Talking to Newsday, Flynn said,
“It’s a story about storytelling, and in the 24-hour media world, no matter what the content, the media has a disproportionate voice in all our lives. I wanted it to be a third character in a way — Nick, Amy, but also the media. We all weigh in on everybody’s life no matter what. And there seems to be a constant audience monitoring our lives.”
Translating Nick and Amy’s tale — which sold 6 million copies in hardcover alone — Flynn used her third player, the media, to comment on its power to reshape perception and belief about the husband and wife. And during the screenplay-writing process, she swapped pages with director Fincher, whose notes helped accentuate the visual moments that would define their connection and alienation.
Flynn told Newsday,
“It was not the type of book you look at and think you can just slap it onto the movie screen. It’s very internalized, it relies a lot on internal narratives and first-person writing. My first challenge was to externalize what needed to be shown on screen. My concern was once I did that it would be all engine and lose those more specific, character-driven moments.

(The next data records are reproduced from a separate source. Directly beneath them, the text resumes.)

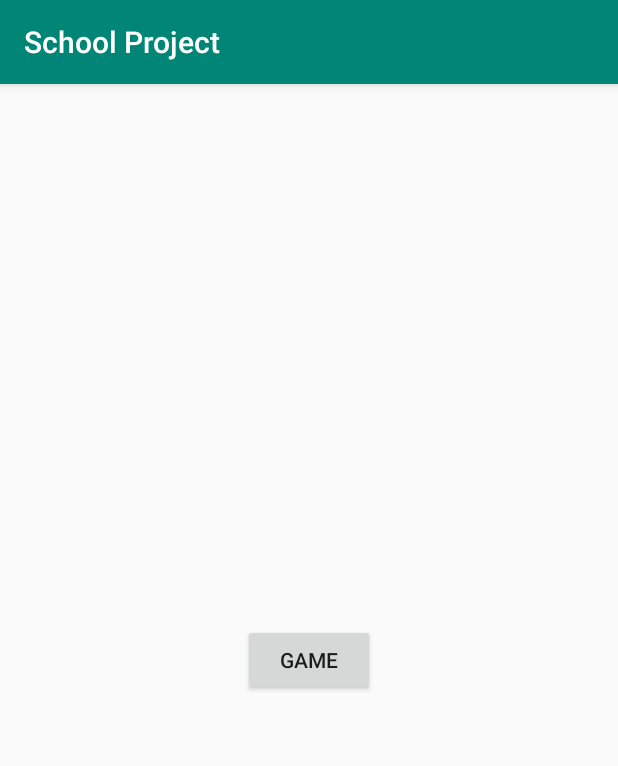
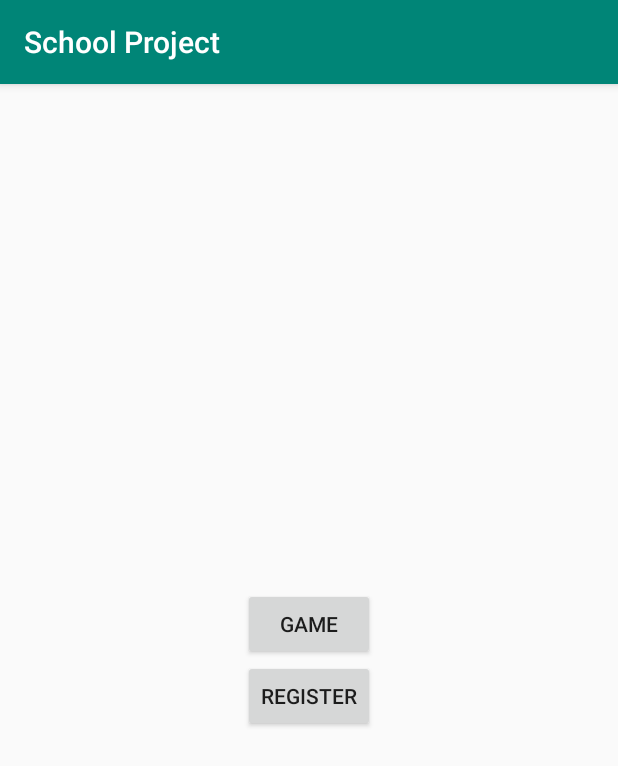
Before and after one commit to raztayar/1010-game, an Android app: the screen it shows after launch (MainMenuActivity), on a phone screen of 412 x 824 dp. Shown: the top 766 px of the screen. Run offline under Robolectric (Android 15) with nearby library versions, the phone set to English and light mode, and no system bars.

Commit message:
now supports register slightly

```diff
--- a/app/src/main/java/com/example/raz/schoolproject/Activities/GameActivity.java
+++ b/app/src/main/java/com/example/raz/schoolproject/Activities/GameActivity.java
@@ -58,7 +58,7 @@ public class GameActivity extends AppCompatActivity {
         drawBoard();
 
         game = new Game(this);
-        game.loadFromDataBase("0");
+        game.loadFromDataBase("1");
 
         thisContext = this;
 
--- a/app/src/main/java/com/example/raz/schoolproject/Activities/MainMenuActivity.java
+++ b/app/src/main/java/com/example/raz/schoolproject/Activities/MainMenuActivity.java
@@ -10,19 +10,25 @@ import com.example.raz.schoolproject.R;
 
 public class MainMenuActivity extends AppCompatActivity {
 
-    private Button gotoGame;
-
     @Override
     protected void onCreate(Bundle savedInstanceState) {
         super.onCreate(savedInstanceState);
         setContentView(R.layout.activity_main_menu);
 
-        gotoGame = findViewById(R.id.gotoGameButton);
+        Button gotoGame = findViewById(R.id.gotoGameButton);
         gotoGame.setOnClickListener(new View.OnClickListener(){
             @Override
             public void onClick(View v) {
                 startActivity(new Intent(MainMenuActivity.this, GameActivity.class));
             }
         } );
+
+        Button gotoRegister = findViewById(R.id.gotoRegisterButton);
+        gotoRegister.setOnClickListener(new View.OnClickListener() {
+            @Override
+            public void onClick(View v) {
+                startActivity(new Intent(MainMenuActivity.this, RegisterActivity.class));
+            }
+        });
     }
 }
--- a/app/src/main/res/layout/activity_main_menu.xml
+++ b/app/src/main/res/layout/activity_main_menu.xml
@@ -11,13 +11,19 @@
     <LinearLayout
         android:layout_width="match_parent"
         android:layout_height="wrap_content"
-        android:gravity="center">
+        android:gravity="center"
+        android:orientation="vertical">
         <Button
             android:layout_width="wrap_content"
             android:layout_height="wrap_content"
             android:text="Game"
             android:id="@+id/gotoGameButton"
             />
+        <Button
+            android:layout_width="wrap_content"
+            android:layout_height="wrap_content"
+            android:text="Register"
+            android:id="@+id/gotoRegisterButton"/>
     </LinearLayout>
 
 </LinearLayout>
```
Also changed, not shown: app/src/main/java/com/example/raz/schoolproject/Activities/RegisterActivity.java (+22 -1 lines), app/src/main/java/com/example/raz/schoolproject/User.java (+11 -0 lines), app/src/main/java/com/example/raz/schoolproject/UserDAL.java (+42 -4 lines), app/src/main/java/com/example/raz/schoolproject/Utilities.java (+18 -0 lines).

I wanted to make sure I maintained the meat of the relationship.”
To convey the couple’s bond, Flynn sometimes moved beyond the Nick-Amy-media trio, and brought in the viewer’s perspective.
Newsday’s John Anderson describes the scene: Nick is being interrogated and a detective questions why he, as a loving (and non-homicidal) husband, does not know his wife’s blood type.

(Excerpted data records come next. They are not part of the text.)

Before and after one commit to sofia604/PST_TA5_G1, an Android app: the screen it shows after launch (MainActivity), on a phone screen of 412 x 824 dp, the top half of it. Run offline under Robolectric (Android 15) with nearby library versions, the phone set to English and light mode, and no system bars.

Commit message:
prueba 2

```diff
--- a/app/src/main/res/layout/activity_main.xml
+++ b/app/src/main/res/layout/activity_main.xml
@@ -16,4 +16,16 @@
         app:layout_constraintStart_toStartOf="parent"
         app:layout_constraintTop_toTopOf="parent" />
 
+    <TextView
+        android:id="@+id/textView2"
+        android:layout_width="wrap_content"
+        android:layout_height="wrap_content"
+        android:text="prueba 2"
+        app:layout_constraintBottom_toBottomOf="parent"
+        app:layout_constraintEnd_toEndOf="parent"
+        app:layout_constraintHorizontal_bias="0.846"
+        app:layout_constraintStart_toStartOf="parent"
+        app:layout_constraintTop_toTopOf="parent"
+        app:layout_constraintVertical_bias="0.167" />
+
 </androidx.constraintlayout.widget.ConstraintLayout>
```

“‘Should I know my wife’s blood type?’ her partner asks, somewhat guiltily, after Nick has left the room. The answer, essentially, is of course not.
“‘I knew men would be squirming uncomfortably, not knowing their wives’ blood type,’ (Flynn) laughed. ‘How many people know it? I liked that idea, of voicing what every guy in the audience was going to be thinking.’”